He couldn’t be more right. While to me SC is culpable for stupidity alone, many will understand why they chose to be blind in the high stakes world of college basketball. The local press was so Ga-Ga over the possibility of SC closing the gap with the program across town that they too chose to look the other way. If they now claim that they didn’t look the other way but only missed it then they should have their credentials pulled for their ineptitude alone. What, you mean sports writers don’t talk to each other? No one thought to pick up the phone and talk to Doyel? I mean this one was easy. Assuming Huggins knew and did nothing more to try and get Mayo because he felt Mayo was so radioactive says a lot; Huggins would not only sell his own mother for a recruit but he would send her COD, but I digress.
Someone should have paid better attention and again RTC hits the nail on the head:
If there were whispers among prominent coaches about Mayo, and the writers knew about it, why didn’t anyone investigate it? Where was the local watchdog, the award-winning LA Times investigative staff on this story? It’s not like outing Mayo, the "next Lebron" at one time during his HS career, wouldn’t have been a prime catch. How hard could it have been? - the Big Lead even gave the MSM a roadmap in March 2007…
(RTC’s reference to other coaches and press people knowing about Mayo is covered in the paragraph before this one in his piece.)
Again, this doesn’t let SC off the hook and this post isn’t meant to be an excuse for their lack of due diligence.
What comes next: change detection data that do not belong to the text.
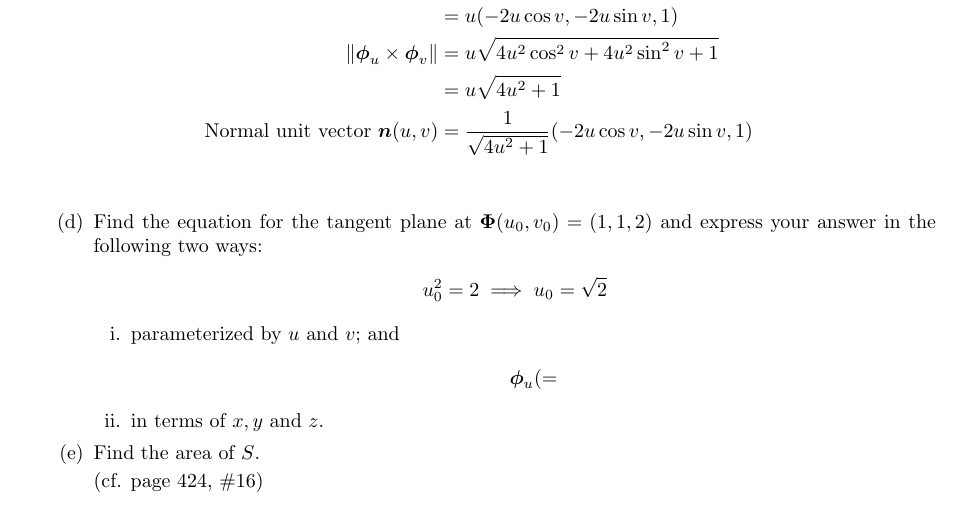
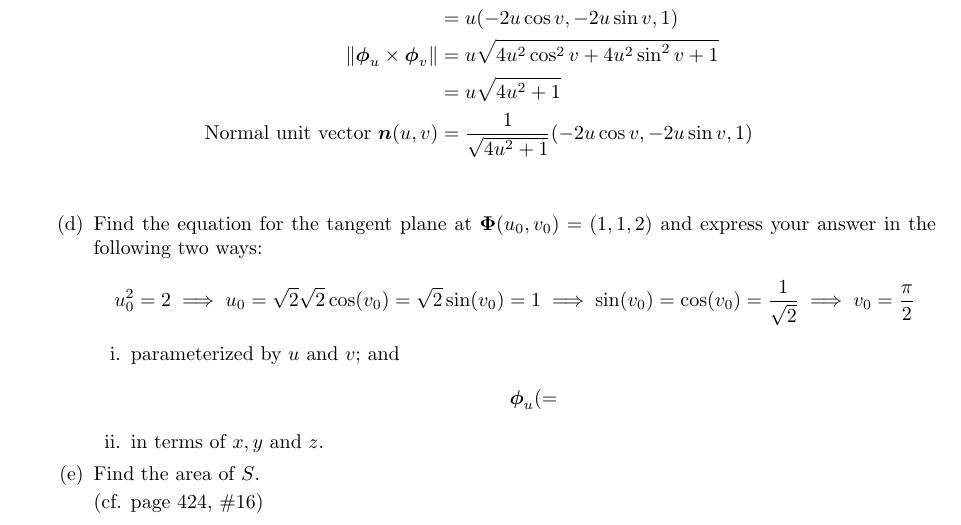
Before and after one commit to poonkeegan/school, a LaTeX document (matb42/a6.tex): part of page 9 of 10, cut so that both start at the same text. Compiled offline with pdfLaTeX.

Commit message:
Fri Mar  2 16:54:54 EST 2018

```diff
--- a/matb42/a6.tex
+++ b/matb42/a6.tex
@@ -164,6 +164,7 @@ Mar 6th 2018}
         \item Find the equation for the tangent plane at $\boldsymbol \Phi(u_0,v_0) = (1,1,2)$ and express your answer in the following two ways:
         \begin{align*}
             u_0^2 = 2 \implies u_0 = \sqrt{2}
+            \sqrt{2} \cos (v_0) = \sqrt{2} \sin (v_0) = 1 \implies \sin(v_0) = \cos(v_0) = \frac{1}{\sqrt{2}} \implies v_0 = \frac{\pi}{2}
         \end{align*}
         \begin{enumerate}
             \item parameterized by $u$ and $v$; and
```
Also changed, not shown: matb42/a6.pdf.
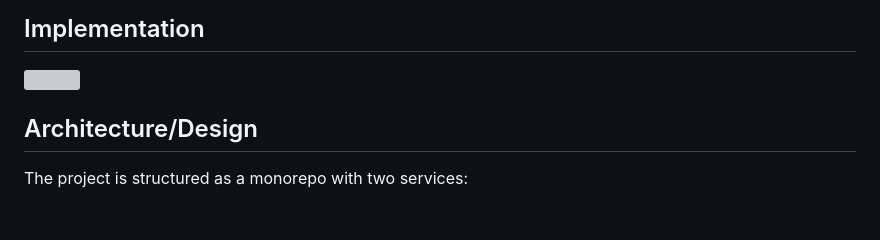
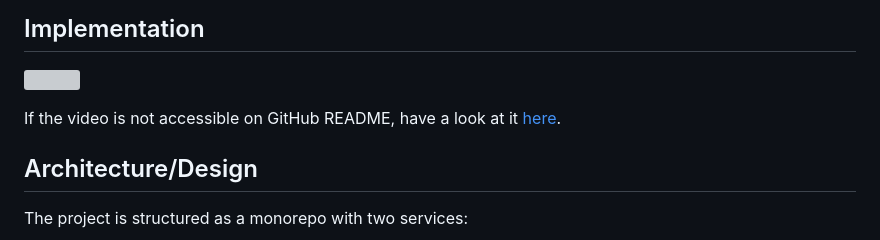
Before and after one commit to IndrajeetPatil/chatgpt-clone, a Markdown page: README.md, the part around the change. Rendered like a GitHub page; blank space fills up the shorter version; grey boxes are pictures that could not be loaded.

```diff
--- a/README.md
+++ b/README.md
@@ -17,6 +17,9 @@ The specified requirements were the following:
 ## Implementation
 
 ![](demo.mov)
+
+If the video is not accessible on GitHub README, have a look at it
+[here](https://github.com/IndrajeetPatil/chatgpt-clone/blob/main/demo.mov).
 
 ## Architecture/Design
 
```
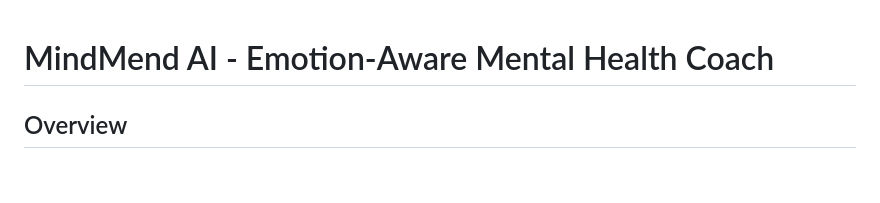
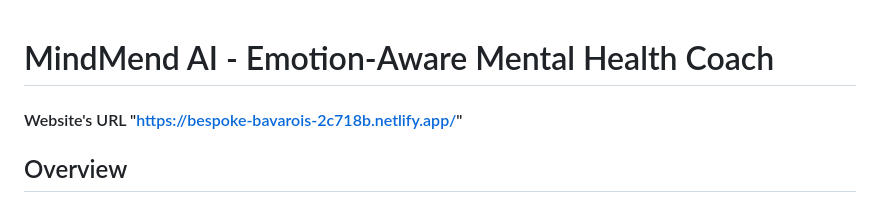
Before and after one commit to muhammad2033/AI-for-Mental-Health-Coaching, a Markdown page: README.md, the part around the change. GitHub-like rendering; blank space fills up the shorter version.

```diff
--- a/README.md
+++ b/README.md
@@ -1,5 +1,5 @@
 # MindMend AI - Emotion-Aware Mental Health Coach
-
+#### Website's URL "https://bespoke-bavarois-2c718b.netlify.app/"
 ## Overview
 
 MindMend AI is an intelligent therapeutic chatbot powered by emotion-aware AI, designed to act as a digital mental health coach. It interprets user mood, tone, language patterns, and journaling behavior to adapt its responses and therapy strategies in real time.
```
They shouldn’t have to rely on outside individuals to do their work for them but if the local traditional media had done their job, outside of an unknown like Greg Doyel, SC might have never been in this situation because the local press would have and should have held their feet to the fire.
Live and learn I guess…